■ REQUIREMENT ■
Search for the word "Verify" in the entries. Each line that holds it should be copied.

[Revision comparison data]
------------------------------------------------------------

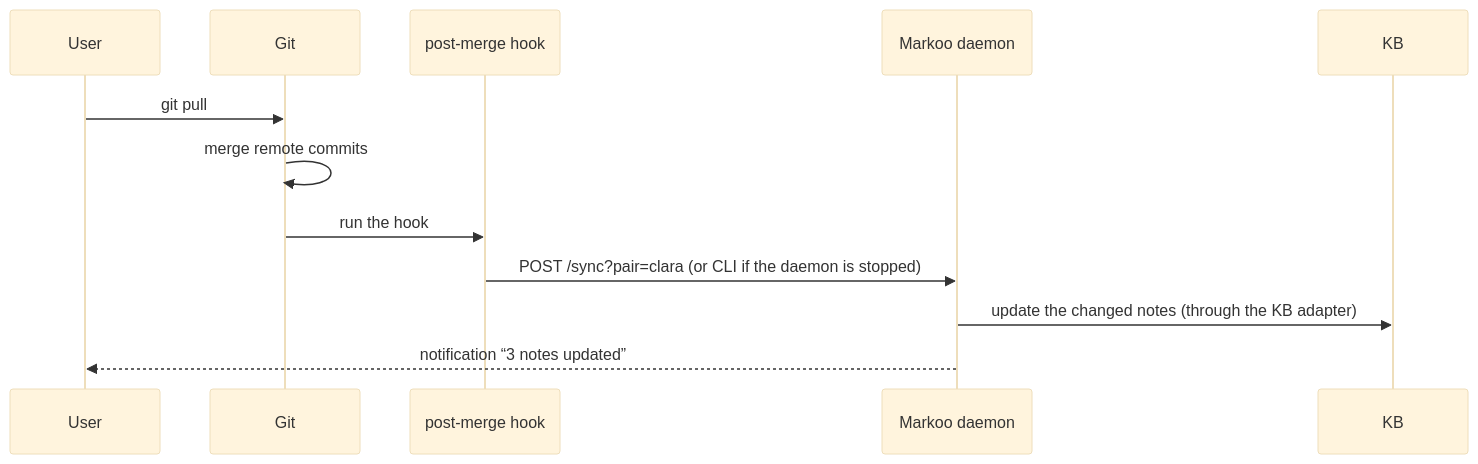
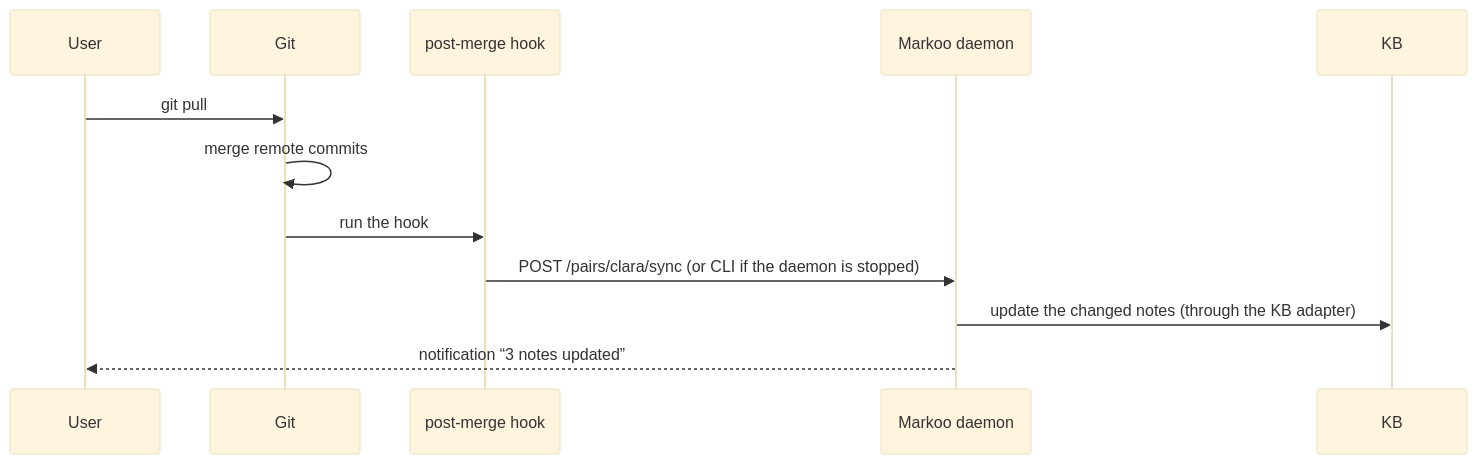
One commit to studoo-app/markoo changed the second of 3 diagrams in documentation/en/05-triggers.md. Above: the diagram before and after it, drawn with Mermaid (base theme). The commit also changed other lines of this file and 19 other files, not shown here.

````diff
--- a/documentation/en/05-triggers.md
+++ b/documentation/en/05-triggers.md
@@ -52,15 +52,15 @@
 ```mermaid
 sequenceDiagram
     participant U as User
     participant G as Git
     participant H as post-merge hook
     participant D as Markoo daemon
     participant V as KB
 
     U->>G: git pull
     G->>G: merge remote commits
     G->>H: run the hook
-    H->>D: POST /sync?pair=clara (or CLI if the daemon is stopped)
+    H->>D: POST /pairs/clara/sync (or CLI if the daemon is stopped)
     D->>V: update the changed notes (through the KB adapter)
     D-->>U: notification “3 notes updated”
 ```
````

------------------------------------------------------------

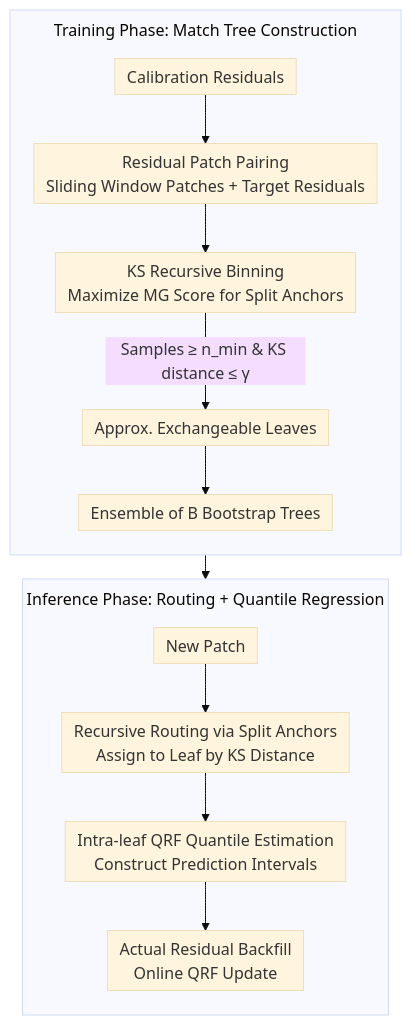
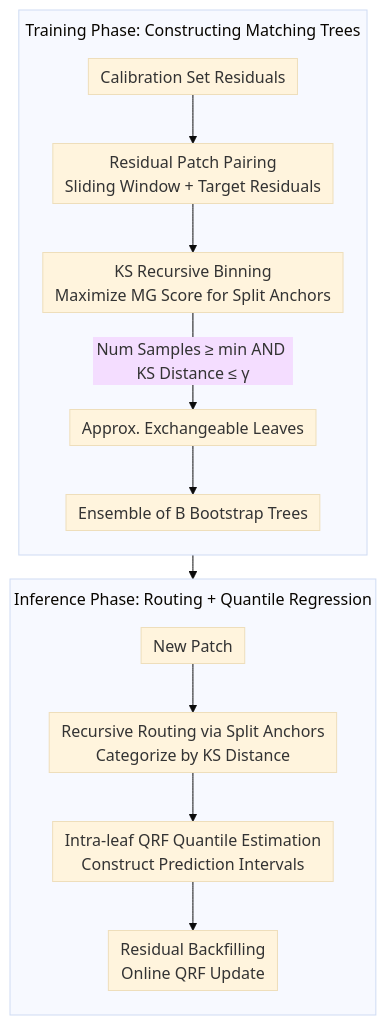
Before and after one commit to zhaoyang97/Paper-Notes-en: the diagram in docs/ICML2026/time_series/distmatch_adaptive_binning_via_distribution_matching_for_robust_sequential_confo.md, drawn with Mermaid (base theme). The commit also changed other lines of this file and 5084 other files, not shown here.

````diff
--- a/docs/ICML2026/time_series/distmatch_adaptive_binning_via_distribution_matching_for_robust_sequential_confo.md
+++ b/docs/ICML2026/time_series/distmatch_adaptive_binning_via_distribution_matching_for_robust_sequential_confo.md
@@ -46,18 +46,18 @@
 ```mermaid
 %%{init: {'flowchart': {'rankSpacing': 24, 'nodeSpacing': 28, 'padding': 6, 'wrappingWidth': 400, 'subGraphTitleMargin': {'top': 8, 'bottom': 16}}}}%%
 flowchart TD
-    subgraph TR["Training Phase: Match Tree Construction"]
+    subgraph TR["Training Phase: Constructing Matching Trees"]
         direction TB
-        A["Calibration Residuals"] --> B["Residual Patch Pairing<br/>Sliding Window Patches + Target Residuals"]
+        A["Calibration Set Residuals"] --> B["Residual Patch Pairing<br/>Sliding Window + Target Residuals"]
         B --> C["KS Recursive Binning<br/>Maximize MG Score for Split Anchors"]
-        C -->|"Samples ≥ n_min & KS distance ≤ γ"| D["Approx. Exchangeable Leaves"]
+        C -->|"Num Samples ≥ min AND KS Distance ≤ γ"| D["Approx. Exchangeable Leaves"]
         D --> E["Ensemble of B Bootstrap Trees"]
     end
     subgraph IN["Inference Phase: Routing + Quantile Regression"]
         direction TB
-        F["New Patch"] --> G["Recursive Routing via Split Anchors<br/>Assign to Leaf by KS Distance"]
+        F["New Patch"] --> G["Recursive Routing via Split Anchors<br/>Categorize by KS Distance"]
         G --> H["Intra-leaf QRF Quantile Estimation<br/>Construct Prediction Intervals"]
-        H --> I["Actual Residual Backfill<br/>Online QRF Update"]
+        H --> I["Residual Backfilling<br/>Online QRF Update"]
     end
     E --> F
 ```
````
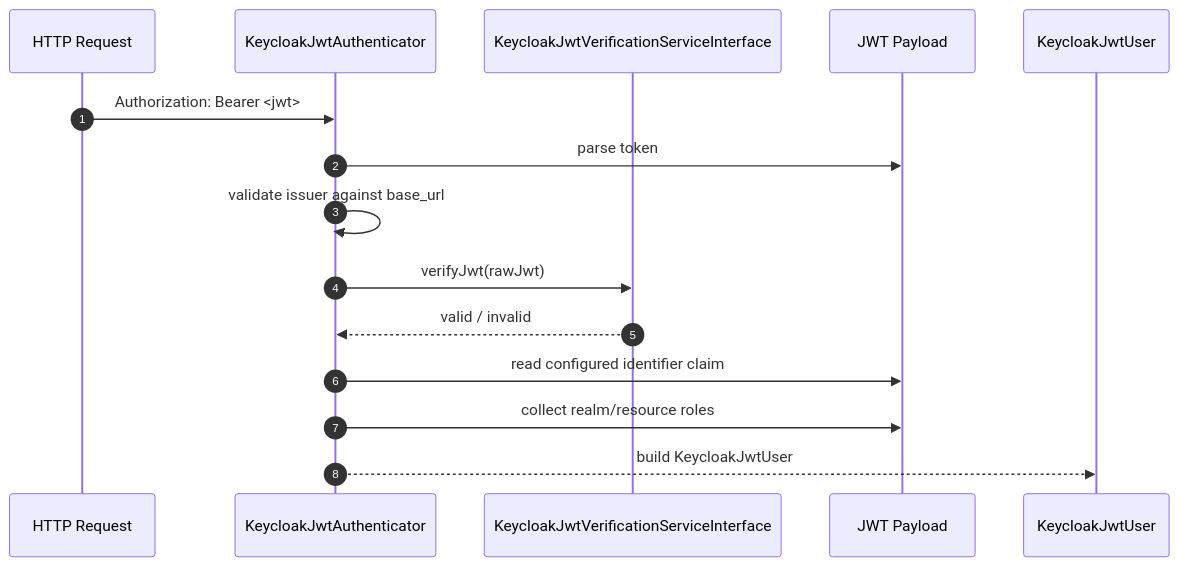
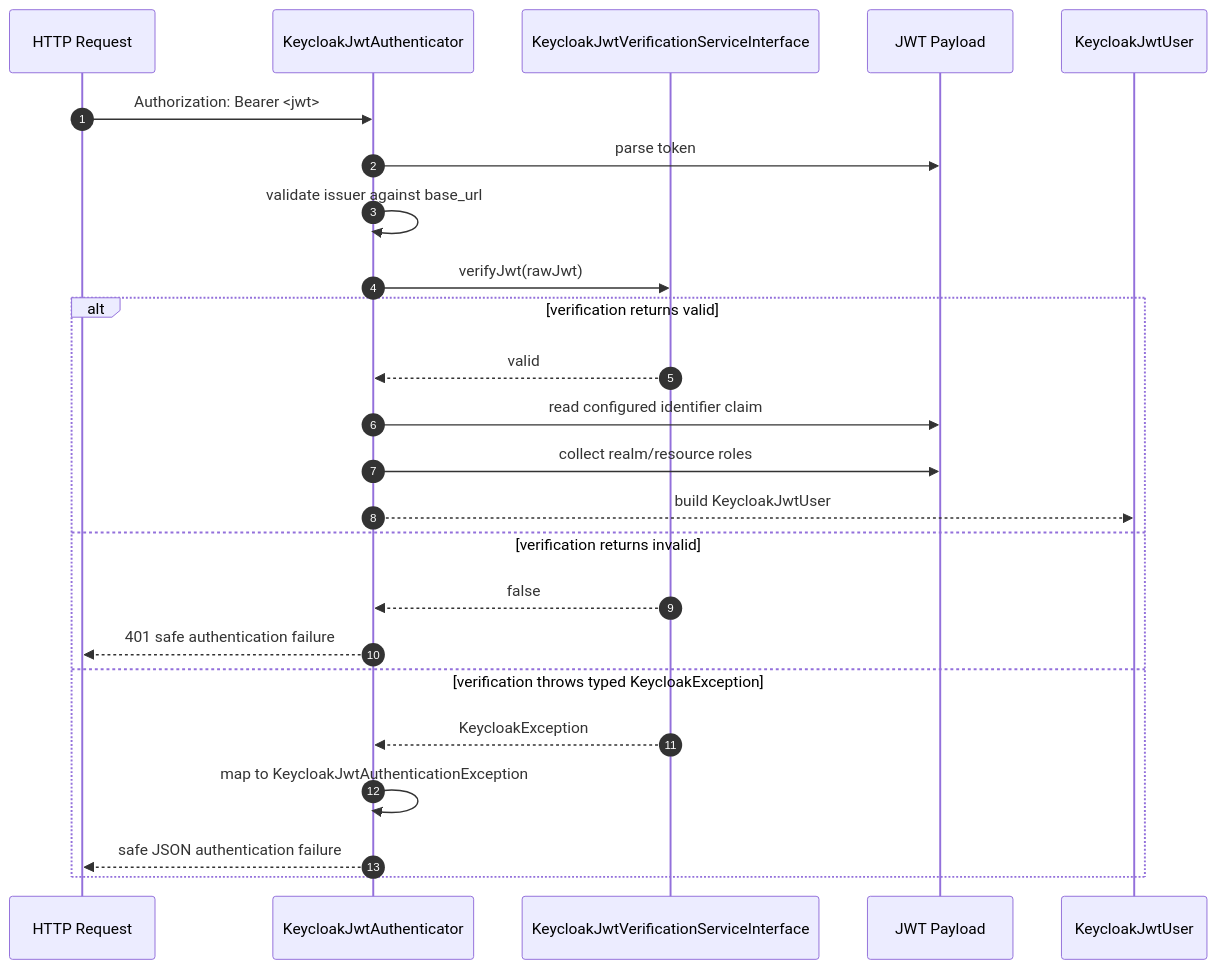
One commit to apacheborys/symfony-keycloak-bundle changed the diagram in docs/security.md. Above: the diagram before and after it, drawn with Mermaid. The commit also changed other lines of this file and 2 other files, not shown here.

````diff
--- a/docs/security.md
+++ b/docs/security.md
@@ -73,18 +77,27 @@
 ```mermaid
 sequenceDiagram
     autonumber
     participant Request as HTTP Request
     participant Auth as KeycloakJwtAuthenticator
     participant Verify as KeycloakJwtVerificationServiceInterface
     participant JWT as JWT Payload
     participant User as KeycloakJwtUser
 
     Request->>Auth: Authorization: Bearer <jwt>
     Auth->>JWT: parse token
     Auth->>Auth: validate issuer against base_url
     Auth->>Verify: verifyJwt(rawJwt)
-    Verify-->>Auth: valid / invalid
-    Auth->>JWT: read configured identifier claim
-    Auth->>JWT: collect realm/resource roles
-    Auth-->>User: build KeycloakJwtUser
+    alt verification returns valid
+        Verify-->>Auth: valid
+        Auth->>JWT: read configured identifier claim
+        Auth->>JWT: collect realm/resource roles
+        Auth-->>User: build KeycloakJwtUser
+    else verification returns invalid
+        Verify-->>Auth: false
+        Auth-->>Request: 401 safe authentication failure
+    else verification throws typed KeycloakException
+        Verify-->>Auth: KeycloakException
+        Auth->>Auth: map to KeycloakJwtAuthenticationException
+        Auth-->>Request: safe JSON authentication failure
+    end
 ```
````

------------------------------------------------------------

■ WRITTEN SOLUTION ■
     participant Verify as KeycloakJwtVerificationServiceInterface
     Auth->>Verify: verifyJwt(rawJwt)
-    Verify-->>Auth: valid / invalid
+        Verify-->>Auth: valid
+        Verify-->>Auth: false
+        Verify-->>Auth: KeycloakException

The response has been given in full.